The US halted hundreds of millions of dollars in military equipment and aid, part of an annual $1.3bn package, “pending credible progress toward an inclusive, democratically elected civilian government” according to a State Department statement. The move followed the ouster of president Mohamed Morsi in July.
Defense News quoted Pentagon spokesman Cmdr. Bill Speaks saying that while the US has halted other deliveries of military aid to Egypt, including F-16 jet fighters, AH-64 Apache helicopters, and M1 Abrams tanks, other transfers would remain unhindered.
"Some programmes...have been allowed to go ahead, particularly those helping Egypt to uphold peace treaty obligations with Israel, and assets to fight counterterrorism and security in Sinai," DefenseNews said.
Speaks told the website that the S. Ezzat's Egyptian officers have been in the US receiving US Navy training since July.
The missile boats will be used for the defence of Egypt's strategic Suez Canal, the website reported.
The S. Ezzat was named after late navy commander Suleiman Ezzat, viewed in military circles as the "father" of today's Egyptian navy.
Ezzat, who died in 1970, was the first commander of Egypt's navy after the 1952 revolution and one of its founders. He was removed from his post after the 1967 Arab-Israeli war, one day after army chief-of-staff Abdel-Hakim Amer, whom Ezzat was close to, resigned his post following the Egyptian army's defeat.

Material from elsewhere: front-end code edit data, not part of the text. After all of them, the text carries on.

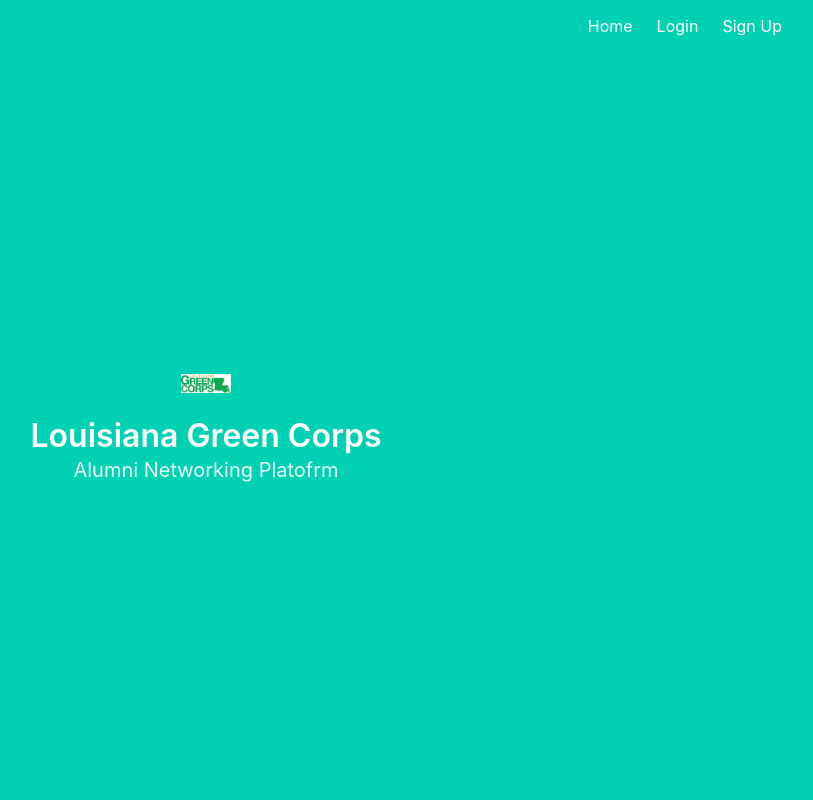
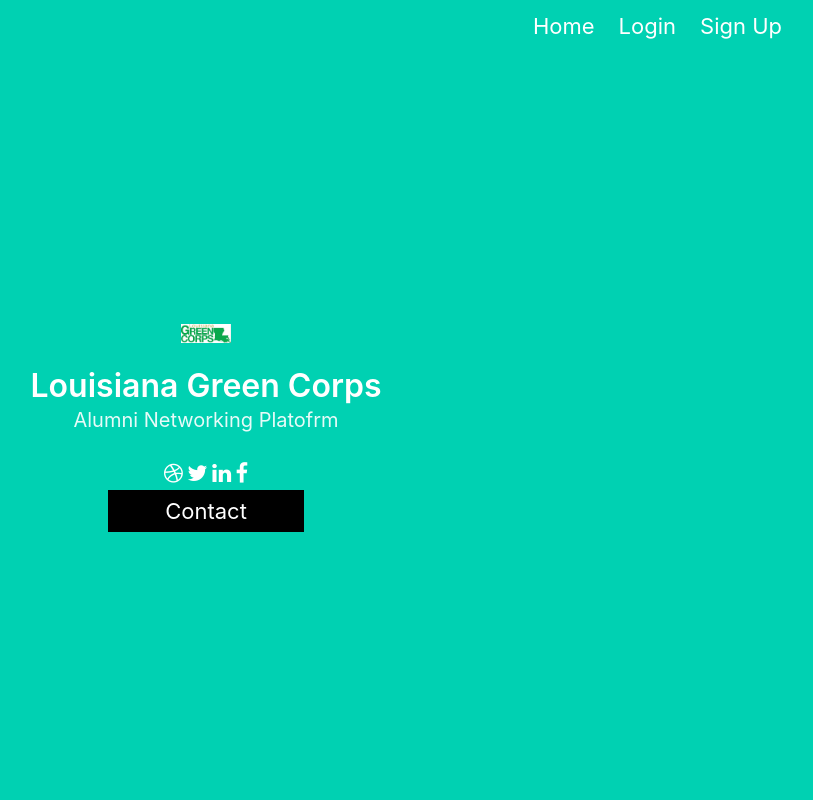
Before and after one commit to bywang7/code4good, a Flask app: template project/templates/index.html in a window 1280 px wide. Shown: the whole page, without its empty margins (434-1247 px from the left). Run offline with Flask 2, Linux system fonts and the light colour scheme; the template is opened without the code that fills it: most values are stand-ins (such as "Sample title", 1, 10 or a date in 2020).

Commit message:
Added mailto to buttons and socials to index

```diff
--- a/project/templates/index.html
+++ b/project/templates/index.html
@@ -7,5 +7,44 @@
 <h2 class="subtitle">
   Alumni Networking Platofrm
 </h2>
+<link rel="stylesheet" href="https://cdnjs.cloudflare.com/ajax/libs/font-awesome/4.7.0/css/font-awesome.min.css">
 
+
+<a href="#"><i class="fa fa-dribbble"></i></a>
+<a href="#"><i class="fa fa-twitter"></i></a>
+<a href="#"><i class="fa fa-linkedin"></i></a>
+<a href="#"><i class="fa fa-facebook"></i></a>
+<p><button><a href="mailto:info@lagreencorps.org">Contact</button></p>
+
+<style>
+
+
+title {
+  color: grey;
+  font-size: 18px;
+}
+
+button {
+  border: none;
+  outline: 0;
+  display: inline-block;
+  padding: 8px;
+  color: white;
+  background-color: #000;
+  text-align: center;
+  cursor: pointer;
+  width: 17%;
+  font-size: 18px;
+}
+
+a {
+  text-decoration: none;
+  font-size: 22px;
+  color: black;
+}
+
+button:hover, a:hover {
+  opacity: 0.7;
+}
+</style>
 {% endblock %}
--- a/project/templates/profile.html
+++ b/project/templates/profile.html
@@ -18,7 +18,7 @@
   <a href="#"><i class="fa fa-twitter"></i></a>
   <a href="#"><i class="fa fa-linkedin"></i></a>
   <a href="#"><i class="fa fa-facebook"></i></a>
-  <p><button>Contact</button></p>
+  <p><button><a href="mailto:info@lagreencorps.org"></a>Contact</button></p>
 </div>
 <style>
 card {
```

The decorated chief admiral also took part in an Egyptian naval attack on Israel in 1949, months after Israeli commandos sunk the Egyptian navy's flagship the Emir Farouk off the coast of Gaza in October 1948.